- _DIRECTIONS_
Scan the entries that follow and copy out every line containing "metrics".

------------------------

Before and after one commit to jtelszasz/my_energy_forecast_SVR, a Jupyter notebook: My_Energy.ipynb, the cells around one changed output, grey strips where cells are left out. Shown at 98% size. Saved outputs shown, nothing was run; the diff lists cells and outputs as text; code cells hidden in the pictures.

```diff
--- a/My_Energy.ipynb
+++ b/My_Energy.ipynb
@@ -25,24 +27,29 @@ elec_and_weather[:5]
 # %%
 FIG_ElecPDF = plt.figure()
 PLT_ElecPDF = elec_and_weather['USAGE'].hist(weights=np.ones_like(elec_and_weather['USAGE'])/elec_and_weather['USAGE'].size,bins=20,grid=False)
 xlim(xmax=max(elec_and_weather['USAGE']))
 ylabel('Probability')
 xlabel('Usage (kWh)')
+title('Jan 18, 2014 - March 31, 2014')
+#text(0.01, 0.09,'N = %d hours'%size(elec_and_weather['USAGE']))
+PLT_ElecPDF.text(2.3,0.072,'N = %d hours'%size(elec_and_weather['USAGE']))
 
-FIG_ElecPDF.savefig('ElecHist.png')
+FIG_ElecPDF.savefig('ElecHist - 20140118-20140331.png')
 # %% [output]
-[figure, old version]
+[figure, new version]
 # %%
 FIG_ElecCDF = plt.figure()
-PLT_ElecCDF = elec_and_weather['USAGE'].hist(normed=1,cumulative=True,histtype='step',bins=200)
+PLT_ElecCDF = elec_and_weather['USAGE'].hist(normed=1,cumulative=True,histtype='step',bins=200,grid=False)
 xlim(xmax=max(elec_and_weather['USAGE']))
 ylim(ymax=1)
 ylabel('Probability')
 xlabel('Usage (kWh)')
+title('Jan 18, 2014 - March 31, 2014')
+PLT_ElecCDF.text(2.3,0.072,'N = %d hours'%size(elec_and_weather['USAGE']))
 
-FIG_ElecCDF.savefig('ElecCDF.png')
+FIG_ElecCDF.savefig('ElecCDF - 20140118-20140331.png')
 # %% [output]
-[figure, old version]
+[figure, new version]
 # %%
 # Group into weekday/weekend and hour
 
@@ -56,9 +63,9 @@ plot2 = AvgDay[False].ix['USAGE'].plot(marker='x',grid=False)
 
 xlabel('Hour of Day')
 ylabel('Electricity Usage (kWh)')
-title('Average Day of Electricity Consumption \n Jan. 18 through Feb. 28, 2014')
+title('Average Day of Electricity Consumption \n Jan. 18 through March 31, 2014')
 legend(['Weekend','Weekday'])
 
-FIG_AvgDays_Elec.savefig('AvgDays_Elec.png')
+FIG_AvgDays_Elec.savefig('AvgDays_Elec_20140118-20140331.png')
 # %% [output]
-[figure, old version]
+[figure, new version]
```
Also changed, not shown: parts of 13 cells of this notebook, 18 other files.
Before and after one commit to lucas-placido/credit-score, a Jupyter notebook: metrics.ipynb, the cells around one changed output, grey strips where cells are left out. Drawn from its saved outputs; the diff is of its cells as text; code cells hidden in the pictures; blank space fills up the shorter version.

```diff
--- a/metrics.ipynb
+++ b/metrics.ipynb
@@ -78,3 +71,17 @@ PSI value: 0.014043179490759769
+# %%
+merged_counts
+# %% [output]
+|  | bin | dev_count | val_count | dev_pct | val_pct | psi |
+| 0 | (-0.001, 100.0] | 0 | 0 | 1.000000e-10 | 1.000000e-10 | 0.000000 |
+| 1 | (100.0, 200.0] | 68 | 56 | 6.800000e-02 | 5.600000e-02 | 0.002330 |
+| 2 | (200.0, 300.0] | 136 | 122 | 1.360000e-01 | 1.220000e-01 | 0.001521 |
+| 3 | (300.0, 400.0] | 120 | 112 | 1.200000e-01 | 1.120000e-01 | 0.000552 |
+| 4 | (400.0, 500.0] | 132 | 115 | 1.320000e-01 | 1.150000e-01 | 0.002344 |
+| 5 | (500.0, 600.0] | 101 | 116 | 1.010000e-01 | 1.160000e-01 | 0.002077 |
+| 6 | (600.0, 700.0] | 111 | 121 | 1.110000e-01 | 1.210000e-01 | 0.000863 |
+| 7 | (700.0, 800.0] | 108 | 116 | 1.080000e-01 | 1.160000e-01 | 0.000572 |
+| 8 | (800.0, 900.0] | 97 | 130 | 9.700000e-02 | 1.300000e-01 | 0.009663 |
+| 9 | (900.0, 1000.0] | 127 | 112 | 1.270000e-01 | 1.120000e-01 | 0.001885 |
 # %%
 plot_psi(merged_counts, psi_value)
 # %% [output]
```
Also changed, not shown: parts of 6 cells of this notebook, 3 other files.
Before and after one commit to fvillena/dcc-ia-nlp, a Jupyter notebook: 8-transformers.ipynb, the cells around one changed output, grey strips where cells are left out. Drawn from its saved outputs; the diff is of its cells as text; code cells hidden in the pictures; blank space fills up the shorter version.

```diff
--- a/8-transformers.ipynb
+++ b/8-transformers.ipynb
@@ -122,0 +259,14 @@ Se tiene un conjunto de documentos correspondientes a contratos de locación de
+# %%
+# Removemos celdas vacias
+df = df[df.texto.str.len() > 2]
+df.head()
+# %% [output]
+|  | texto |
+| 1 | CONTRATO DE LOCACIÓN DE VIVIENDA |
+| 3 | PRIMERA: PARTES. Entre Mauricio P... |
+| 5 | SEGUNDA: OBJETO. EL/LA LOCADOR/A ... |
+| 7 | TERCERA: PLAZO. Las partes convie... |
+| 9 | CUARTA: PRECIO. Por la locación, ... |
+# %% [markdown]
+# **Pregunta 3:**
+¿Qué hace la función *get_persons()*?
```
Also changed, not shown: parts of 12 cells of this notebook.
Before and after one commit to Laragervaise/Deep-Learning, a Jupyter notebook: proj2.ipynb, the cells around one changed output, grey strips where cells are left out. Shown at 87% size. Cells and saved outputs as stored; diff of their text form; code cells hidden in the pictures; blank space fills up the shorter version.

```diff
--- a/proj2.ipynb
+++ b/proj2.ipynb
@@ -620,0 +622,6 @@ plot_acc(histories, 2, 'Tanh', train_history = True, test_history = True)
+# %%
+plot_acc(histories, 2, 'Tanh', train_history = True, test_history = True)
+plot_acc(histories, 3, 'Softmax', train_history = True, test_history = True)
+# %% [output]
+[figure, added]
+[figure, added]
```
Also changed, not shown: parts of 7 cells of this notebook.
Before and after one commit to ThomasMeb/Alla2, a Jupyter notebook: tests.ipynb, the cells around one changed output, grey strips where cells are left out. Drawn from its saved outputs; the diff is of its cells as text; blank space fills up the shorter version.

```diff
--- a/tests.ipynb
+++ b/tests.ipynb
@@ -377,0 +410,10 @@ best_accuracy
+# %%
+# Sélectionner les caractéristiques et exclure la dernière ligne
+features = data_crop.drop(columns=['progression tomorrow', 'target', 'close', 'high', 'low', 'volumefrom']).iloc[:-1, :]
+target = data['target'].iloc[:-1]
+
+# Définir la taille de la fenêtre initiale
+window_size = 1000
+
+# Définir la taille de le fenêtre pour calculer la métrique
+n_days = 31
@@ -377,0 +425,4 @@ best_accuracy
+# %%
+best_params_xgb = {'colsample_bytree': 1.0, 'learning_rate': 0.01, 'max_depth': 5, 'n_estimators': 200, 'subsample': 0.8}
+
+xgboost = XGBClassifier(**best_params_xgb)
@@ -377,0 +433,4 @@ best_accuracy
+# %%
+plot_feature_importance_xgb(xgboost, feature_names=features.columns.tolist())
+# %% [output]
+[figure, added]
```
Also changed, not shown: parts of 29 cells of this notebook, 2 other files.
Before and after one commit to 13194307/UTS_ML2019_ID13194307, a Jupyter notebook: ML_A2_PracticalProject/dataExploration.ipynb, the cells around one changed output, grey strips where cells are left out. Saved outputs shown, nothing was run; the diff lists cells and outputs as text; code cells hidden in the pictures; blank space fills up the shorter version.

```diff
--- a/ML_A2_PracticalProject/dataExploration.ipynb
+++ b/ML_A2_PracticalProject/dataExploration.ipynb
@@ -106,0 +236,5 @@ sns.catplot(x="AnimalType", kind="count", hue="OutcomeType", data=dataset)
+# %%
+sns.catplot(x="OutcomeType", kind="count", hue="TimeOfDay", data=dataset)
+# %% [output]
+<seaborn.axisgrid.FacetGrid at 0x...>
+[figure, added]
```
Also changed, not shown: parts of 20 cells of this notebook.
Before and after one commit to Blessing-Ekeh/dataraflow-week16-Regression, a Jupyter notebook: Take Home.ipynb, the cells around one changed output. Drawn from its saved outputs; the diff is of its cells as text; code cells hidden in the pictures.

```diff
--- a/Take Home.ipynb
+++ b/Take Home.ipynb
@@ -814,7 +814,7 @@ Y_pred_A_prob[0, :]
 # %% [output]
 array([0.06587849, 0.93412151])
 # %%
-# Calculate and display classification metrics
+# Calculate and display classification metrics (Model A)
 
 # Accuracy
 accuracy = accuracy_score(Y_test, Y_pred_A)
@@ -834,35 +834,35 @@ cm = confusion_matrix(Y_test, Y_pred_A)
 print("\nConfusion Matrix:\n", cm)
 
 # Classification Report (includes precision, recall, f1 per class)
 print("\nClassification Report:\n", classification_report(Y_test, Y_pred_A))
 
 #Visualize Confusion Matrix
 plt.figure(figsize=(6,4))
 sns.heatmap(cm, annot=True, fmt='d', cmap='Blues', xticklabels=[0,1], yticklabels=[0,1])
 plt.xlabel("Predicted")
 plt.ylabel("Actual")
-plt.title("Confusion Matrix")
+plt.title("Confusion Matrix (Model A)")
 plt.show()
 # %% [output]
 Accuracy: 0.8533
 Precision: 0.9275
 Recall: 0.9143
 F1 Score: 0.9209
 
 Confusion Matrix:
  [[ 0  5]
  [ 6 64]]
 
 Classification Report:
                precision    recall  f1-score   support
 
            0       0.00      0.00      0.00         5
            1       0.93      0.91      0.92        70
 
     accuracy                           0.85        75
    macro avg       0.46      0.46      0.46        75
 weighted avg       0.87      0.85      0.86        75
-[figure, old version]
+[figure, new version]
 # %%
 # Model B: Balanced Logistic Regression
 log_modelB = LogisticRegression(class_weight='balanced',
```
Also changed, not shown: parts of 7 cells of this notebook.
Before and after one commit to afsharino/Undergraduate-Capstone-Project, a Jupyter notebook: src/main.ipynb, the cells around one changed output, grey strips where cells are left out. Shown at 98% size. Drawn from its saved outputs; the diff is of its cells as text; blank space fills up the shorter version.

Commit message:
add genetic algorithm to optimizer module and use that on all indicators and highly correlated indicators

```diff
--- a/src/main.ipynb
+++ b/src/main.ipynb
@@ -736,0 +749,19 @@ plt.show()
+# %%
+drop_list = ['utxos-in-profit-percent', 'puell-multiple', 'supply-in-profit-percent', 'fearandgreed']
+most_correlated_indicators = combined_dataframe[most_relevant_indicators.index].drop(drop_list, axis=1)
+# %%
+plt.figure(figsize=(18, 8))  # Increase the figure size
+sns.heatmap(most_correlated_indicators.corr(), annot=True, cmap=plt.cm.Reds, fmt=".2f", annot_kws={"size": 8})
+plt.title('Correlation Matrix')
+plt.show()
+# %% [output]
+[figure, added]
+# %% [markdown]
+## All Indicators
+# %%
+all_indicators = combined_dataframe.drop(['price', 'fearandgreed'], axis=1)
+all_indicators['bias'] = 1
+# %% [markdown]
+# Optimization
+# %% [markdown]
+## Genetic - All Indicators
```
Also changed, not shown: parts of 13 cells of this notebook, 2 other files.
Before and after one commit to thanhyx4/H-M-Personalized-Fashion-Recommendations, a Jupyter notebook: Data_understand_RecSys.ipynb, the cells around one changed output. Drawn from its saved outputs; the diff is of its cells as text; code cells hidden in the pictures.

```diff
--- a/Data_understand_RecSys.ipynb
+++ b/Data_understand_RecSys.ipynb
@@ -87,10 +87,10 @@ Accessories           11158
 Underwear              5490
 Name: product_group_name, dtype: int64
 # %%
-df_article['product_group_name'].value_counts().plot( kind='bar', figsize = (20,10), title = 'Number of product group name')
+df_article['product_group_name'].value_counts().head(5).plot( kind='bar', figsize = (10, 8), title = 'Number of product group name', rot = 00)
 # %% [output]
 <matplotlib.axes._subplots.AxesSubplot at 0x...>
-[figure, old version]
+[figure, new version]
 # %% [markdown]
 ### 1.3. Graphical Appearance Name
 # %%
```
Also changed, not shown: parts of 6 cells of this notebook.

------------------------

- _REPLY TO THE TASK_
Before and after one commit to lucas-placido/credit-score, a Jupyter notebook: metrics.ipynb, the cells around one changed output, grey strips where cells are left out. Drawn from its saved outputs; the diff is of its cells as text; code cells hidden in the pictures; blank space fills up the shorter version.
--- a/metrics.ipynb
+++ b/metrics.ipynb
-# Calculate and display classification metrics
+# Calculate and display classification metrics (Model A)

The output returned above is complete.